Channelpedia

PubMed 23884930


Referenced in Channelpedia wiki pages of: none

Automatically associated channels: Kir2.3



Title: Developmental changes in structural and functional properties of hippocampal AMPARs parallels the emergence of deliberative spatial navigation in juvenile rats.

Authors: Margaret G Blair, Nhu N-Q Nguyen, Sarah H Albani, Matthew M L'Etoile, Marina M Andrawis, Leanna M Owen, Rodrigo F Oliveira, Matthew W Johnson, Dianna L Purvis, Erin M Sanders, Emily T Stoneham, Huaying Xu, Theodore C Dumas

Journal, date & volume: J. Neurosci., 2013 Jul 24 , 33, 12218-28

PubMed link: http://www.ncbi.nlm.nih.gov/pubmed/23884930


Abstract
The neural mechanisms that support the late postnatal development of spatial navigation are currently unknown. We investigated this in rats and found that an increase in the duration of AMPAR-mediated synaptic responses in the hippocampus was related to the emergence of spatial navigation. More specifically, spontaneous alternation rate, a behavioral indicator of hippocampal integrity, increased at the end of the third postnatal week in association with increases in AMPAR response duration at SC-CA1 synapses and synaptically driven postsynaptic discharge of CA1 pyramidal neurons. Pharmacological prolongation of glutamatergic synaptic transmission in juveniles increased the spontaneous alternation rate and CA1 postsynaptic discharge and reduced the threshold for the induction of activity-dependent synaptic plasticity at SC-CA1 synapses. A decrease in GluA1 and increases in GluA3 subunit and transmembrane AMPAR regulatory protein (TARP) expression at the end of the third postnatal week provide a molecular explanation for the increase in AMPAR response duration and reduced efficacy of AMPAR modulators with increasing age.

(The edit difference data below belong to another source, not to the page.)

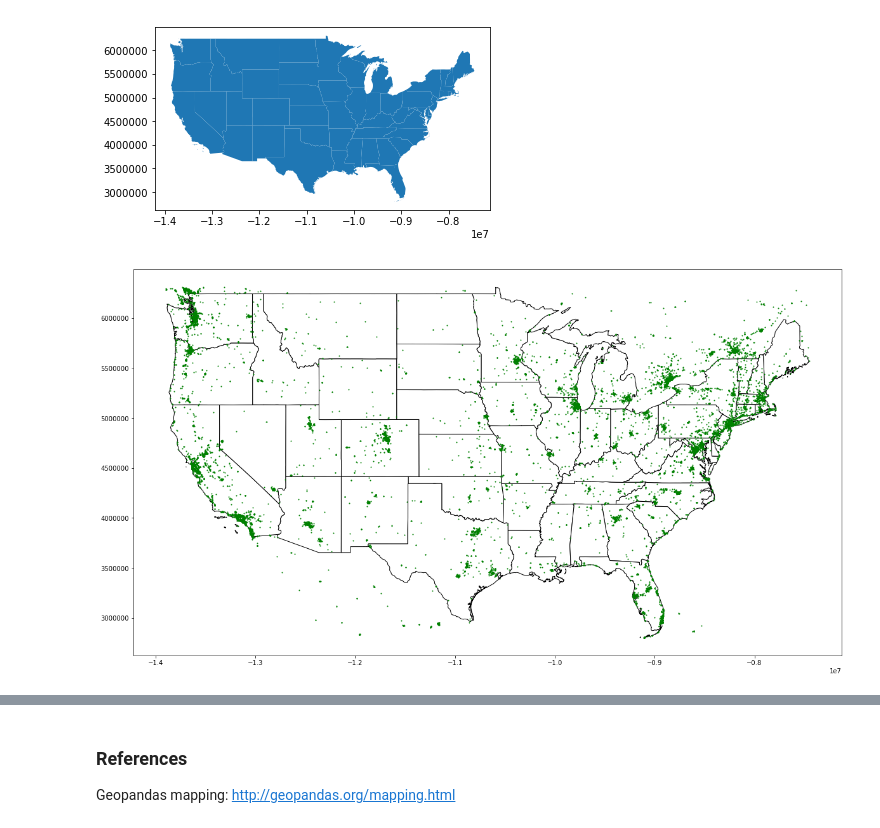
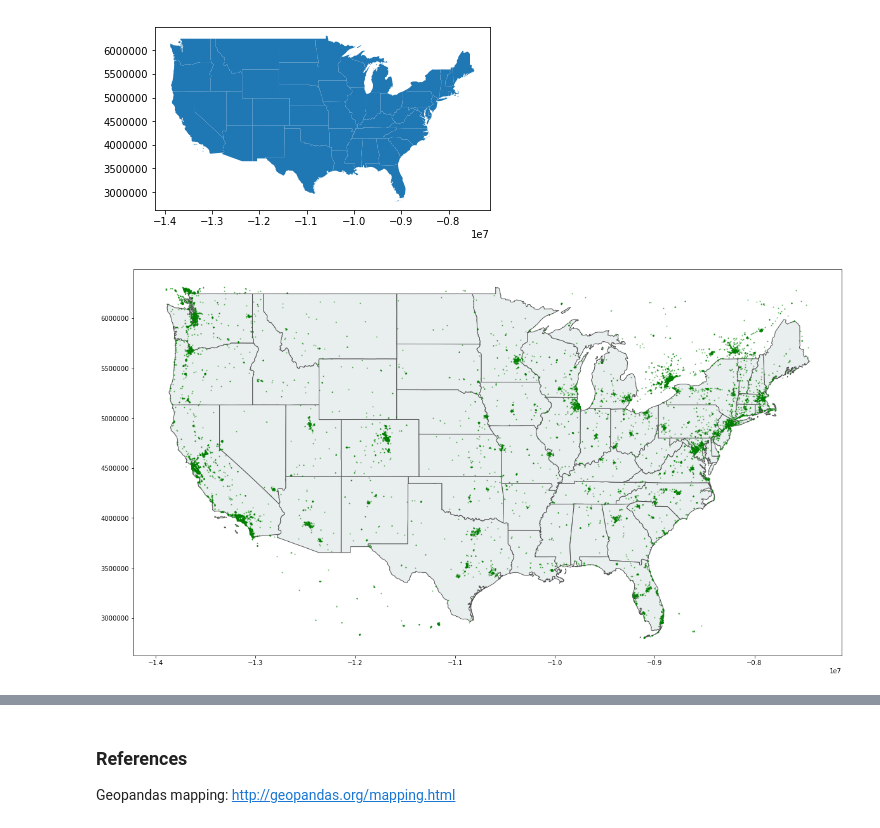
Before and after one commit to dovinmu/python-viz-notebooks, a Jupyter notebook: exploring_geographic_data.ipynb, the cells around one changed output, grey strips where cells are left out. Saved outputs shown, nothing was run; the diff lists cells and outputs as text; code cells hidden in the pictures.

```diff
--- a/exploring_geographic_data.ipynb
+++ b/exploring_geographic_data.ipynb
@@ -129,8 +126,8 @@ cafes = geopandas.GeoDataFrame(cafes)
 cafes.crs = {'init' :'epsg:4326'}
 cafes = cafes.to_crs({'init': 'epsg:3395'})
 # %%
-base = us_geo.plot(color='white', edgecolor='black', figsize=(20,20))
-cafes.plot(ax=base, marker='o', color='green', markersize=1)
+base = us_geo.plot(color='#e9eeee', edgecolor='#555555', figsize=(20,20))
+cafes.plot(ax=base, marker='o', color='green', markersize=1, alpha=0.5)
 plt.show()
 # %% [output]
-[figure, old version]
+[figure, new version]
```
Also changed, not shown: parts of 6 cells of this notebook.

A shift in the composition of AMPARs and increased association with AMPAR protein complex accessory proteins at the end of the third postnatal week likely "turns on" the hippocampus by increasing AMPAR response duration and postsynaptic excitability and reducing the threshold for activity-dependent synaptic potentiation.